Eight is not enough: Huskies trounce Summit
Cope wins No. 300
EDWARDS — The basic rundown: Battle Mountain soccer dropped a four-spot on Summit during the first half on its way to 7-0 win Thursday and an 8-0 record in 2021.
First and foremost, ladies and germs, Huskies coach David Cope earned the 300th win of his boys’ soccer coaching career. Perhaps the dude from England who was left in the car in a parking lot of Wembley Stadium when he was 6-months-old while his parents watched the 1966 England-West Germany World Cup final knows what the heck he is doing. (Spoiler alert: England won, 4-2, behind the historic hat trick of Geoff Hurst.)
After slower starts against Steamboat Springs and Glenwood Springs, Battle Mountain looked crisp in tempo and execution. The Huskies, who are understandably looking for some motivation, put away the Tigers in the first 20 minutes. That is what a playoff team with major aspirations should do to a struggling side.
“That was a very good first 20 minutes,” Mr. 300 said. “We were sharp, moving the ball well. Regardless of whatever the scoreboard said, the quality of play was much higher.”
Perhaps, the most exciting thing to happen was that Battle Mountain midfielder Louis Castillo played the first 25 minutes on Thursday with a return appearance in the second half as he returns from an ankle injury which was meant to sideline him for the entirety of Season C.
Support Local Journalism
Look for Castillo to play the first half Tuesday up in Steamboat Springs, followed likely by about a 60-minute outing Thursday in the regular-season finale against Eagle Valley. The general hope is that Castillo is able to play a full game by April 21, which would be the first round of the 4A playoffs.
The bigger question …
As Battle Mountain continues to rampage in the Western Slope — the Huskies had outscored their opponents, 40-1, before Thursday’s shellacking — the question remains: How good are the Huskies?
They’re obviously the best team in the Slope. But what about defending state champion Skyview or Windsor, Niwot, Regis or, say, The Classical Academy?
History says they’re in the mix.
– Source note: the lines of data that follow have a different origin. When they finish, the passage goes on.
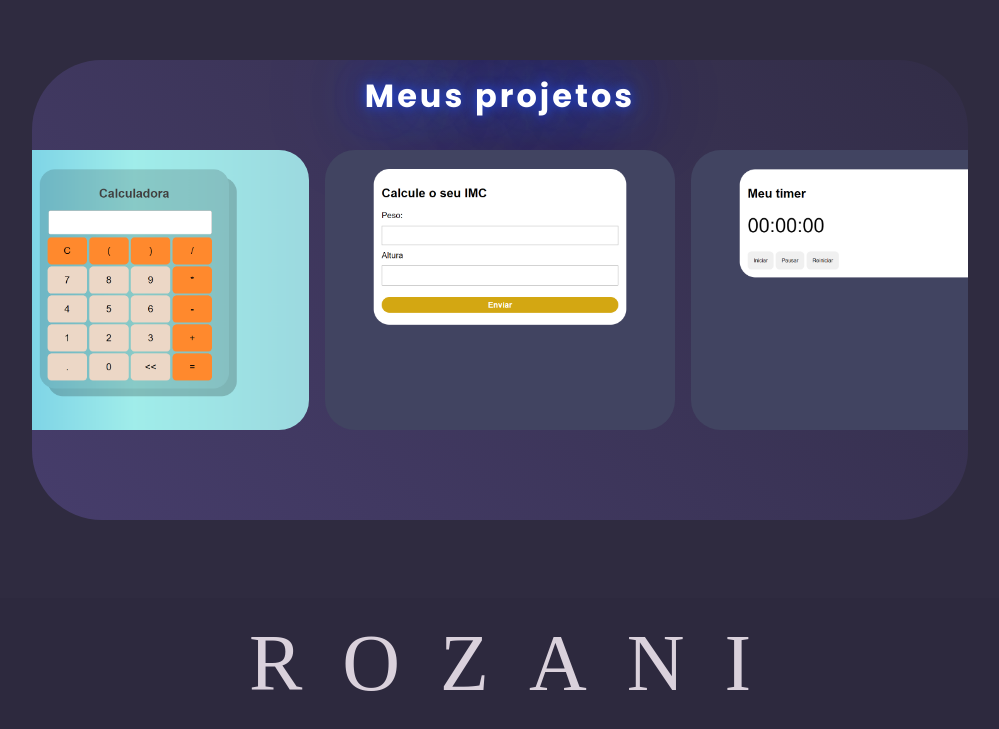
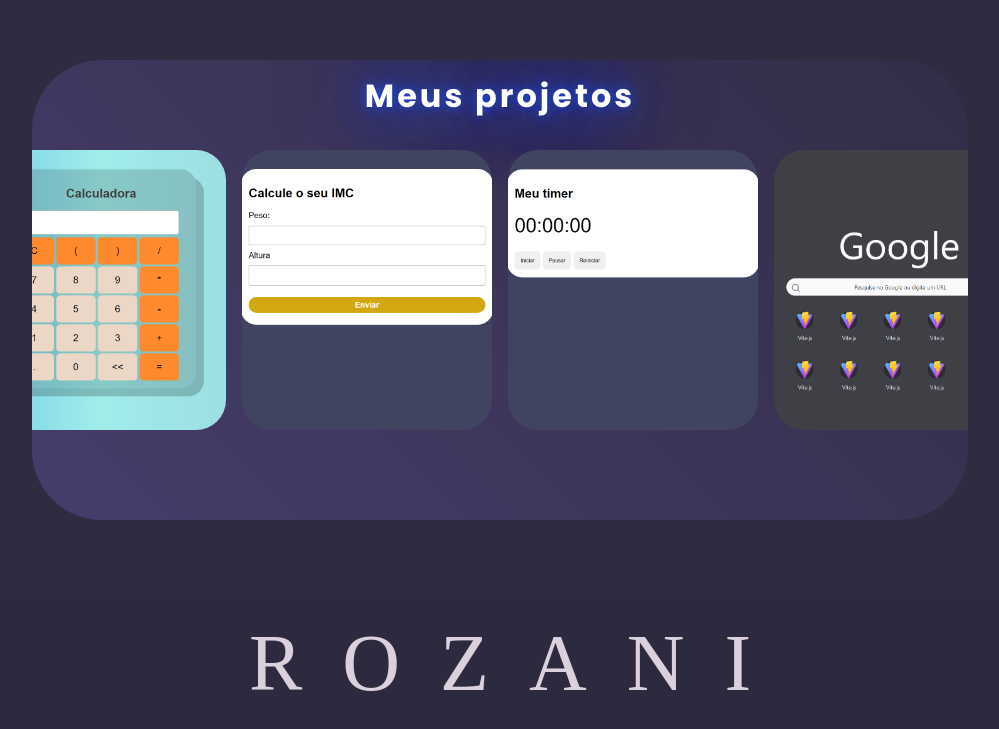
Before and after one commit to FelipeRozani/Portfolio, a plain HTML site: page index.html in a window 1280 px wide. Shown: the part 1205-1934 px from the top of the page, without its empty margins (140-1139 px from the left). Drawn offline with nearby package versions, Linux system fonts and the light colour scheme; a web font is replaced by a local one.

Commit message:
atualização

```diff
--- a/assets/css/style.css
+++ b/assets/css/style.css
@@ -288,7 +288,7 @@ a:hover {
 }
 
 .images-project {
-	width: 350px;
+	width: 250px;
 	height: 280px;
 	object-fit: cover;
 	border-radius: 30px;
--- a/index.html
+++ b/index.html
@@ -97,6 +97,7 @@
 				<a href="https://github.com/FelipeRozani/Calculadora-simples"><img class="images-project" src="./assets/img/Calc.png" alt="Calculadora"></a>
 				<a href="https://github.com/FelipeRozani/imc-calculator"><img class="images-project" src="./assets/img/IMC-calc.png" alt="Calculadora de IMC"></a>
 				<a href="https://github.com/FelipeRozani/timer"><img class="images-project" src="./assets/img/Timer.png" alt="Timer" ></a>
+				<a href="https://github.com/FelipeRozani/GoogleTest"><img class="images-project" src="./assets/img/GoogleCopy.png" alt="Google" ></a>
 			</div>
 		</section>
 	</main>
```
Also changed, not shown: assets/img/GoogleCopy.png (added).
Battle Mountain obviously has a favorable history with TCA. And while that is cherry-picking a specific result, Battle Mountain rarely gets smacked in the postseason — ahem, 2018 first round; we shall never speak of that again — so the Huskies should be able to play with elite 4A teams, whatever the bracket. But we want certainty, right?
Look for the smaller things.
Cope has two items on his brain as he’s watching his team prepare for the playoffs.
“The first thing is the rotation of positioning between players,” Cope said. “You’re not so concerned with yourself and the ball, but you’re concerned with spacing and coverage. The second is speed of play. Obviously the two go together.
“We’re not talking speed of running, but decision making. Can you make an early decision and execute it?”
To that end
In Thursday’s game:
• Braulio Aguayo scored the Huskies first goal on a slick pass across the box from Leo Soto.
Yes, it was a pretty goal. What was even prettier was that Sam Koontz was on Soto’s right, making a beautiful run of his own.
Aguayo didn’t need Koontz on the play, but he had the option. Creating multiple options on scoring opportunities is a reassuring sign that, indeed, Battle Mountain is playing well, regardless of the caliber of the opposition.
While Koontz didn’t get an assist there, he did score the second goal, rightly getting his name on the scoresheet.
• Goal Nos. 3 and 4 were textbook. Cope preaches, “Get to the end line and cut it back.” That is Battle Mountain soccer scripture.
Bryant Ramirez from Josh Keiser and Miles Jarnott from Kevin Chavez were just that.
“It’s a nice easy tap-in on the back post,” Jarnott said of his goal. “That’s Cope’s favorite way to score. It’s easy: Put it on the ground to someone’s feet.”
To be honest, a player like Chavez could likely get the ball somewhere near the center line, go straight up the middle of the pitch, beat a few defenders and score the highlight-reel goal.
The Huskies are sticking to the system, even when the opponent doesn’t require it. That’s a disciplined, focused team.
• The subs are good. Battle Mountain led 4-0 at the half, by which time Cope was substituting liberally. In the second half, the “scrubs,” and we use that term very loosely, were playing without a loss of intensity.
Of course, Battle Mountain’s bench players probably would be starting for other Slope teams. It’s hard to crack the starting lineup on this team and the competition within is pushing the Huskies against opponents.
“I think it’s from the past times when we’ve lost in the playoffs,” junior Joseph Fernandez said. “We want to get better as a team.”